--- REQUIRED ACTION ---
Give only the number of lines in the records that include the string "styles".
SOURCE MATERIAL Start Marker
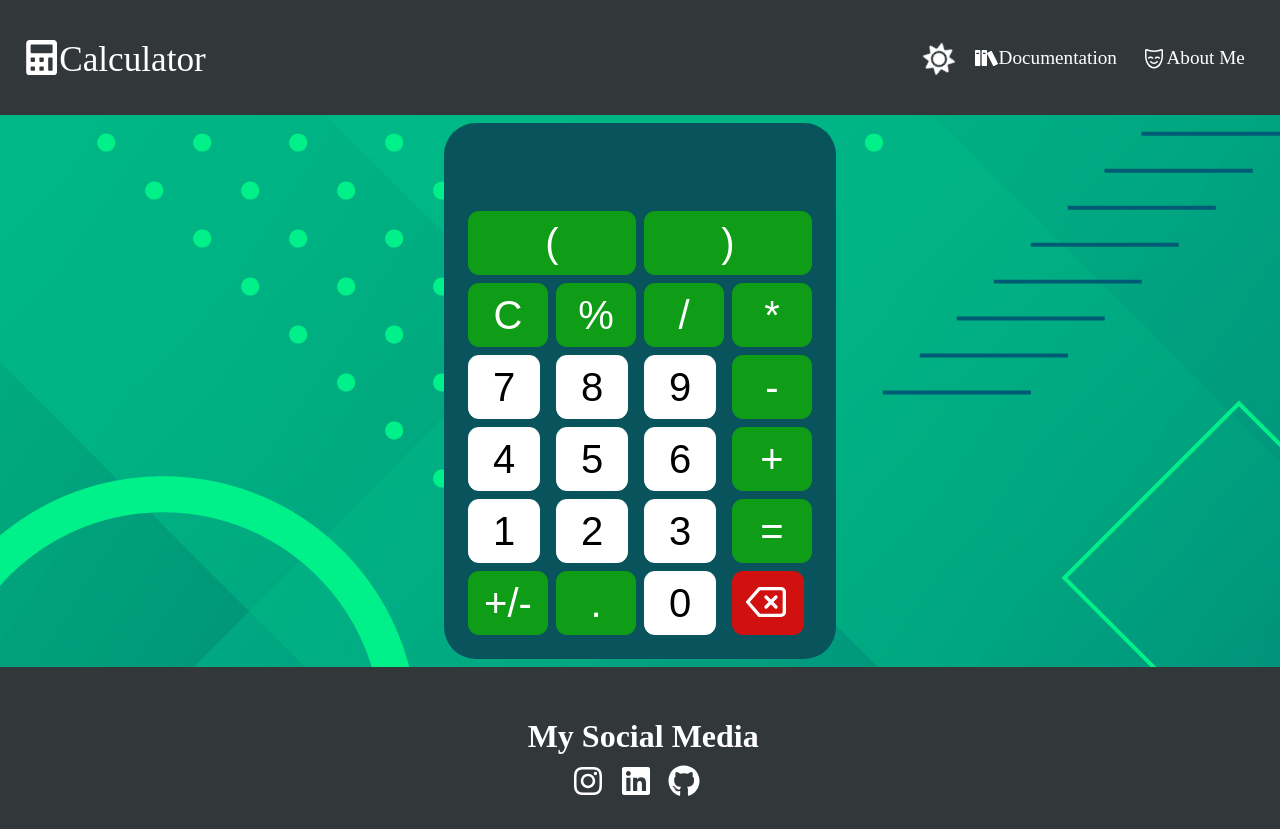
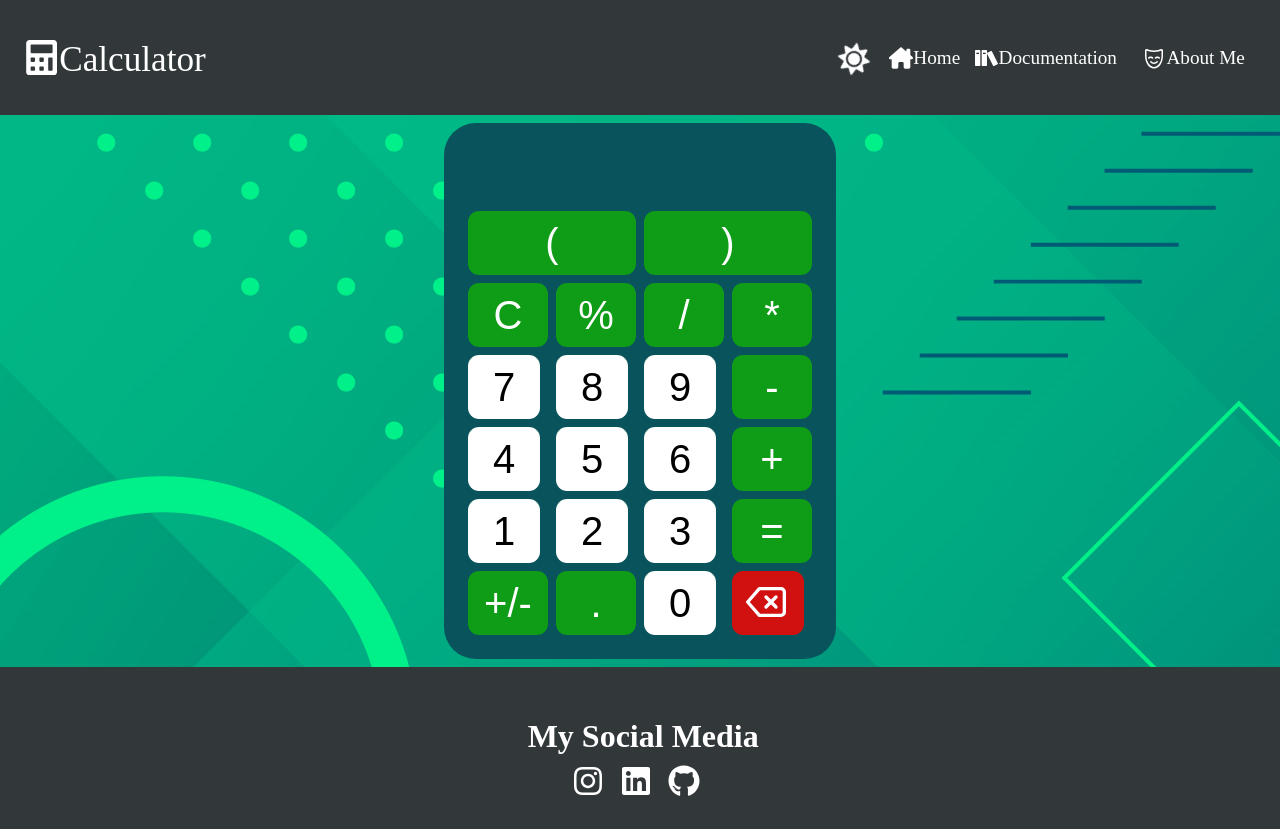
Before and after one commit to DeiNas77/Calculator-ReactJs, a React (Vite) app: page / in a window 1280 px wide. Built offline with nearby package versions, Linux system fonts and the light colour scheme.

Commit message:
Add-Calculator-new-things

```diff
--- a/src/App.jsx
+++ b/src/App.jsx
@@ -1,19 +1,22 @@
-import React,{ useContext } from "react";
+import React, { useContext } from "react";
 import Header from "./components/Header";
 import { ThemeContext } from "../context/Context.jsx";
 import { Route, Routes } from "react-router-dom";
-import Documentation from "./components/Pages/Documentation"
+import Documentation from "./components/Pages/Documentation";
 import PageCalculator from "./components/Pages/PageCalculator";
-import Footer from './components/Footer'
+import Footer from "./components/Footer";
 
 function App() {
   const { theme } = useContext(ThemeContext);
   return (
-    <main  className={`Theme ${theme}`}>
+    <main className={`Theme ${theme}`}>
       <Header/>
+      <PageCalculator></PageCalculator>
       <Routes>
-        <Route path="/" element={<PageCalculator></PageCalculator>} />
-        <Route path="/documentation" element={<Documentation></Documentation>} />
+        <Route
+          path="/documentation"
+          element={<Documentation></Documentation>}
+        />
       </Routes>
       <Footer />
     </main>
--- a/src/components/Header.jsx
+++ b/src/components/Header.jsx
@@ -1,5 +1,6 @@
 import React, { useContext, useState } from "react";
 import { FaCalculator, FaSun } from "react-icons/fa";
+import { FaHouseChimney } from "react-icons/fa6";
 import { PiMaskHappy } from "react-icons/pi";
 import { Link } from "react-router-dom";
 import { FiMenu } from "react-icons/fi";
@@ -38,6 +39,15 @@ function Header() {
               menuOpen ? "Header__nav-div--ul" : "Header__nav-div--ul-close"
             }
           >
+             <li className="Header__li">
+              <Link to="/" className="Header__a">
+                <FaHouseChimney
+                  className="Header__icon-books "
+                  href=""
+                ></FaHouseChimney>
+                Home
+              </Link>
+            </li>
             <li className="Header__li">
               <Link to="/documentation" className="Header__a">
                 <ImBooks
--- a/src/styles/Header.css
+++ b/src/styles/Header.css
@@ -16,10 +16,6 @@
   text-decoration: none;
   color: var(--Header__nav-link-icon);
   transition: color 0.2s ease;
-}
-.Header__nav-link-calculator:hover{
-  color:  var(--Header__a-hover);
-
 }
 .Header__nav-link-icon {
   position: relative;
```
SOURCE MATERIAL End Marker
--- TASK RESPONSE ---
2